"""

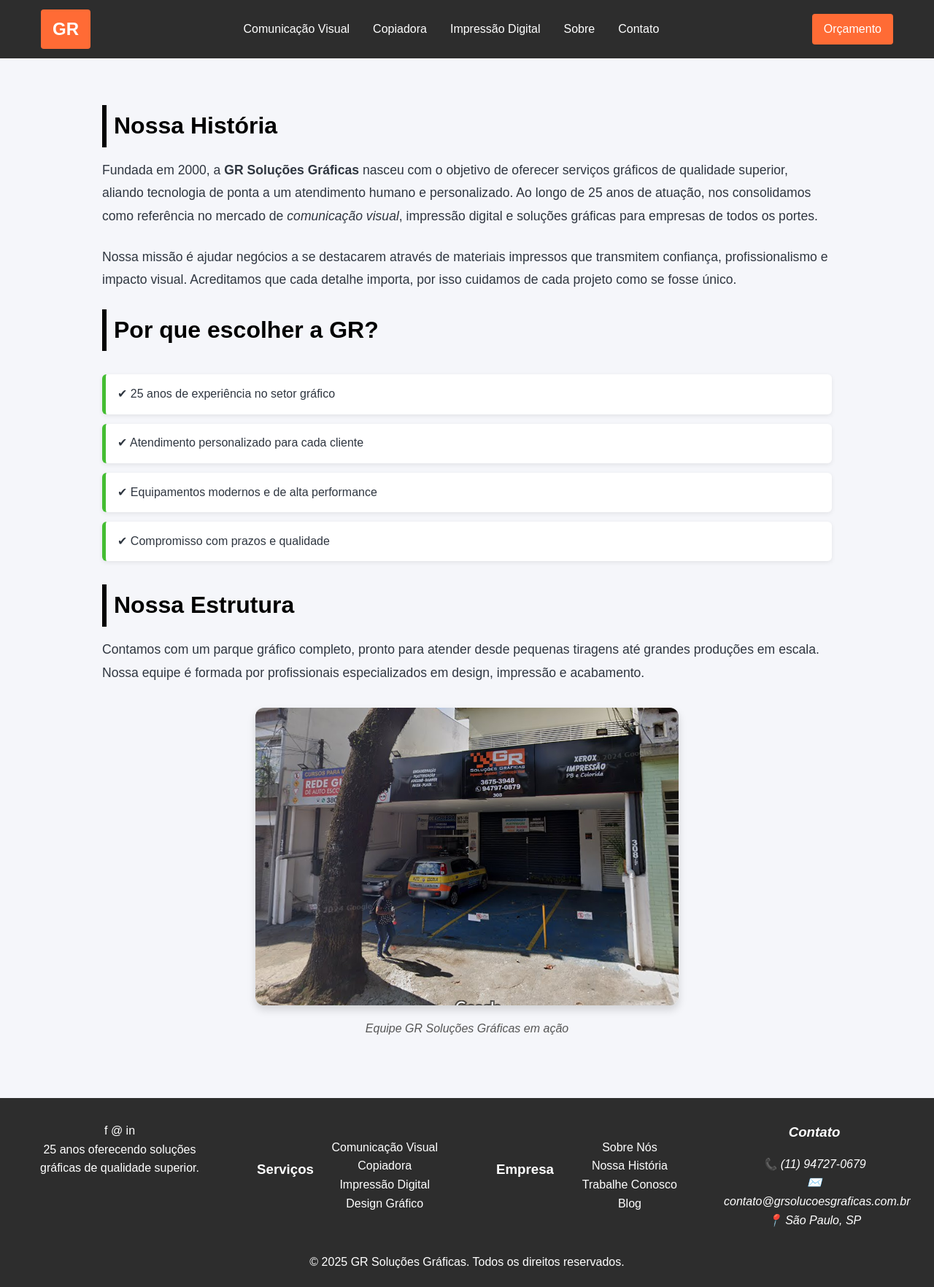
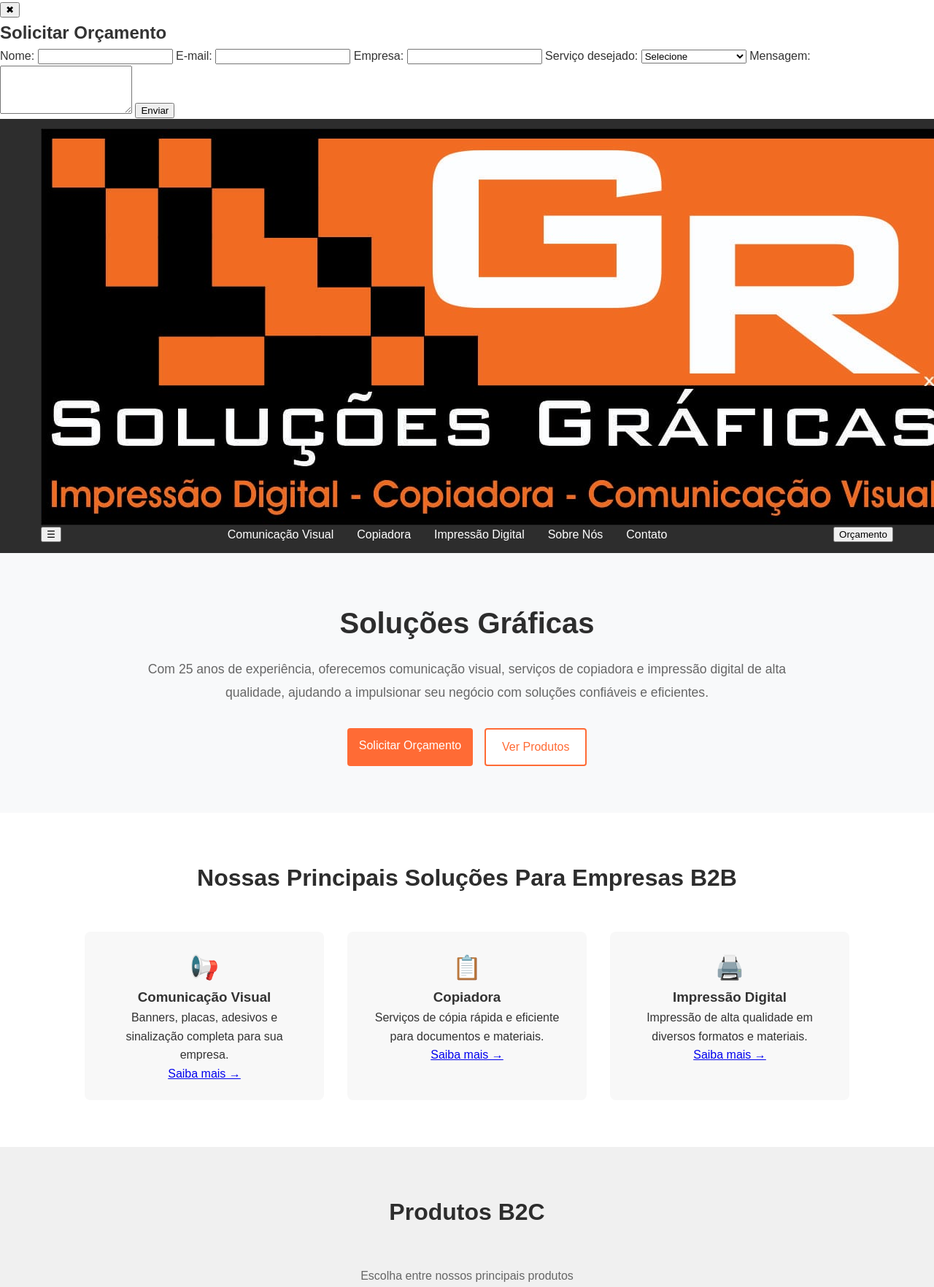
Before and after one commit to Gu1lz/Projeto-WEB-MOBILE, a plain HTML site: page index.html in a window 1280 px wide. Shown: the top 1764 px of the page at 73% size. Drawn offline with Linux system fonts and the light colour scheme.

Commit message:
Update index.html

```diff
--- a/index.html
+++ b/index.html
@@ -3,65 +3,177 @@
 <head>
     <meta charset="UTF-8">
     <meta name="viewport" content="width=device-width, initial-scale=1.0">
-    <title>Sobre Nós - GR Soluções Gráficas</title>
+    <title>GR Soluções Gráficas - 25 Anos de Experiência</title>
     <link rel="stylesheet" href="style.css">
+    <script src="init.js" > </script>
 </head>
 <body>
-    <header>
-        <nav>
-            <h1 class="logo">GR</h1>
-            <ul class="menu-navegacao">
-                <li><a href="index.html#comunicacao">Comunicação Visual</a></li>
-                <li><a href="index.html#copiadora">Copiadora</a></li>
-                <li><a href="index.html#impressao">Impressão Digital</a></li>
-                <li><a href="sobre.html" class="ativo">Sobre</a></li>
-                <li><a href="index.html#contato">Contato</a></li>
-            </ul>
-            <a href="index.html#orcamento" class="botao-orcamento">Orçamento</a>
-        </nav>
-    </header>
+	<section id="menuCompra" onsubmit="return enviarOrcamento();">
+	    <article>
+		<button onclick="fecharOrca()">✖</button>
+		<h2>Solicitar Orçamento</h2>
+		<form id="formOrcamento">
+		    <label for="nome">Nome:</label>
+		    <input type="text" id="nome" name="nome" required>
 
+		    <label for="email">E-mail:</label>
+		    <input type="email" id="email" name="email" required>
+            <label for="end">Empresa:</label>
+		    <input type="text" id="end" name="end" required>
+
+		    <label for="servico">Serviço desejado:</label>
+		    <select id="servico" name="servico" required>
+			<option value="">Selecione</option>
+			<option value="comunicacao">Comunicação Visual</option>
+			<option value="copiadora">Copiadora</option>
+			<option value="impressao">Impressão Digital</option>
+		    </select>
+
+		    <label for="mensagem">Mensagem:</label>
+		    <textarea id="mensagem" name="mensagem" rows="4" required></textarea>
+
+		    <button type="submit">Enviar</button>
+		    <div id="mensagemSucesso"></div>
+		</form>
+	    </article>
+	</section>
+	<section id="checkout" style="display:none;">
+	    <article class="checkout-cartao">
+		<button class="fechar" onclick="fecharCheckout()">✖</button>
+		<h2>Finalizar Compra</h2>
+
+		<div id="itensCheckout"></div>
+		<p id="subtotal">Subtotal: R$ 0,00</p>
+
+		<form id="formCheckout" onsubmit="return enviarCheckout();">
+		    <label for="nomeCliente">Nome:</label>
+		    <input type="text" id="nomeCliente" name="nomeCliente" required>
+            <br>
+		    <label for="end">Endereço:</label>
+		    <input type="text" id="end" name="end" required>
+            <br>
+		    <label for="emailCliente">E-mail:</label>
+		    <input type="email" id="emailCliente" name="emailCliente" required>
+            <br>
+		    <label for="pagamento">Forma de pagamento</label>
+		    <select id="pagamento" name="pagamento" required>
+			<option value="">Selecione</option>
+			<option value="cartao">Cartão de Crédito</option>
+			<option value="pix">PIX</option>
+			<option value="boleto">Boleto</option>
+		    </select>
+
+		    <button type="submit">Confirmar Compra</button>
+		    <div id="mensagemSucessoCheckout"></div>
+		</form>
+	    </article>
+	</section>
+	<header>
+		  <nav>
+		    <img src="logo.jpeg" id="logo" alt="Logo">
+
+		    <button class="menu-san" onclick="menuSan()">☰</button>
+
+		    <ul class="menu-navegacao" id="menu">
+		      <li><a href="#comunicacao">Comunicação Visual</a></li>
+		      <li><a href="#copiadora">Copiadora</a></li>
+		      <li><a href="#impressao">Impressão Digital</a></li>
+		      <li><a href="sobre.html">Sobre Nós</a></li>
+		      <li><a href="#contato">Contato</a></li>
+		    </ul>
+
+		    <button id="botao-orcamento" onclick="abrirOrca();">Orçamento</button>
+		  </nav>
+	</header>
     <main>
-        <section class="sobre-detalhado">
-            <div class="container">
-                <h2 class="titulo-secao">Nossa História</h2>
-                <p>
-                    Fundada em 2000, a <strong>GR Soluções Gráficas</strong> nasceu com o objetivo de oferecer serviços gráficos
-                    de qualidade superior, aliando tecnologia de ponta a um atendimento humano e personalizado.
-                    Ao longo de 25 anos de atuação, nos consolidamos como referência no mercado de <em>comunicação visual</em>,
-                    impressão digital e soluções gráficas para empresas de todos os portes.
-                </p>
+        <section class="destaque">
+            <article class="conteudo-destaque">
+                <h2>Soluções Gráficas</h2>
+                <p>Com 25 anos de experiência, oferecemos comunicação visual, serviços de copiadora e impressão digital de alta qualidade, ajudando a impulsionar seu negócio com soluções confiáveis e eficientes.</p>
+                <article class="botoes-destaque">
+                    <a href="#orcamento" class="botao-primario" onclick="abrirOrca();"">Solicitar Orçamento</a>
+                    <a href="#produtos" class="botao-secundario">Ver Produtos</a>
+                </article>
+            </article>
+        </section>
 
-                <p>
-                    Nossa missão é ajudar negócios a se destacarem através de materiais impressos que transmitem
-                    confiança, profissionalismo e impacto visual. Acreditamos que cada detalhe importa, por isso
-                    cuidamos de cada projeto como se fosse único.
-                </p>
+        <section class="servicos" id="servicos">
+            <h2 class="titulo-secao">Nossas Principais Soluções Para Empresas B2B</h2>
+            <article class="grade-servicos">
+                <article class="cartao-servico" id="comunicacao">
+                    <span class="icone-servico">📢</span>
+                    <h3>Comunicação Visual</h3>
+                    <p>Banners, placas, adesivos e sinalização completa para sua empresa.</p>
+                    <a href="#" class="link-servico">Saiba mais →</a>
+                </article>
 
-                <h2 class="titulo-secao">Por que escolher a GR?</h2>
-                <ul class="lista-sobre">
-                    <li>✔ 25 anos de experiência no setor gráfico</li>
-                    <li>✔ Atendimento personalizado para cada cliente</li>
-                    <li>✔ Equipamentos modernos e de alta performance</li>
-                    <li>✔ Compromisso com prazos e qualidade</li>
-                </ul>
+                <article class="cartao-servico" id="copiadora">
+                    <span class="icone-servico">📋</span>
+                    <h3>Copiadora</h3>
+                    <p>Serviços de cópia rápida e eficiente para documentos e materiais.</p>
+                    <a href="#" class="link-servico">Saiba mais →</a>
+                </article>
 
-                <h2 class="titulo-secao">Nossa Estrutura</h2>
-                <p>
-                    Contamos com um parque gráfico completo, pronto para atender desde pequenas tiragens até
-                    grandes produções em escala. Nossa equipe é formada por profissionais especializados em
-                    design, impressão e acabamento.
-                </p>
+                <article class="cartao-servico" id="impressao">
+                    <span class="icone-servico">🖨️</span>
+                    <h3>Impressão Digital</h3>
+                    <p>Impressão de alta qualidade em diversos formatos e materiais.</p>
+                    <a href="#" class="link-servico">Saiba mais →</a>
+                </article>
+            </article>
+        </section>
 
-                <figure class="imagem-sobre-detalhada">
-                    <img src="Screenshot.png" alt="Equipe GR Soluções Gráficas">
-                    <figcaption>Equipe GR Soluções Gráficas em ação</figcaption>
-                </figure>
-            </div>
+        <section class="produtos" id="produtos">
+            <h2 class="titulo-secao">Produtos B2C</h2>
+            <p class="subtitulo-produtos">Escolha entre nossos principais produtos</p>
+            <article class="grade-produtos">
+                <article class="cartao-produto" onclick="adicionarAoCheckout('Cartão de Visita', 200)">
+                    <img class="imagem-produto" src="VISITA.png">Cartão de Visita</img>
+                    <div class="info-produto">
+                        <h4>Cartões de Visita</h4>
+                        <p class="preco-produto">Pack com 20 por R$ 200,00</p>
+                    </div>
+                </article>
+
+                <article class="cartao-produto">
+                    <img class="imagem-produto" src="BANNER.jpg" onclick="adicionarAoCheckout('Banner', 55)">Banner</img>
+                    <div class="info-produto">
+                        <h4>Banners</h4>
+                        <p class="preco-produto">A partir de R$ 55,00</p>
+                    </div>
+                </article>
+
+                <article class="cartao-produto">
+                    <img class="imagem-produto" src="FLYER.png" onclick="adicionarAoCheckout('Flyer', 150)">Flyer</img>
+                    <div class="info-produto">
+                        <h4>Flyers</h4>
+                        <p class="preco-produto">Pack com 20 por R$ 150,00</p>
+                    </div>
+                </article>
+
+                <article class="cartao-produto">
+                    <img class="imagem-produto" src="ADESSIVO.jpg" onclick="adicionarAoCheckout('Adesivos', 170)">Adesivo</img>
+                    <div class="info-produto">
+                        <h4>Adesivos</h4>
+                        <p class="preco-produto">Pack com 20 por R$ 170,00</p>
+                    </div>
+                </article>
+            </article>
+        </section>
+
+        <section class="sobre-nos" id="sobre">
+            <article class="conteudo-sobre">
+		<a href="sobre.html" id="sobr"> Saiba mais sobre nossa historia clicando aqui </a>
+                <img class="imagem-sobre" src="Screenshot.png"></img>
+            </article>
+        </section>
+
+        <section class="mapa">
+            <figure class="container-mapa"></figure>
         </section>
     </main>
 
-    <footer>
+    <footer id="contato">
         <section class="conteudo-rodape">
             <aside class="secao-rodape">
                 <div class="icones-sociais">
@@ -75,9 +187,9 @@
             <nav class="secao-rodape">
                 <h3>Serviços</h3>
                 <ul>
-                    <li><a href="index.html#comunicacao">Comunicação Visual</a></li>
-                    <li><a href="index.html#copiadora">Copiadora</a></li>
-                    <li><a href="index.html#impressao">Impressão Digital</a></li>
+                    <li><a href="#comunicacao">Comunicação Visual</a></li>
+                    <li><a href="#copiadora">Copiadora</a></li>
+                    <li><a href="#impressao">Impressão Digital</a></li>
                     <li><a href="#">Design Gráfico</a></li>
                 </ul>
             </nav>
@@ -103,7 +215,7 @@
         </section>
 
         <section class="rodape-inferior">
-            <p>&copy; 2025 GR Soluções Gráficas. Todos os direitos reservados.</p>
+            <p>2025 GR Soluções Gráficas. Todos os direitos reservados.</p>
         </section>
     </footer>
 </body>
```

"""

* **Prompt**:
Return solely the count of lines in the data above in which the word "secao" occurs.

* **Answer section**:
7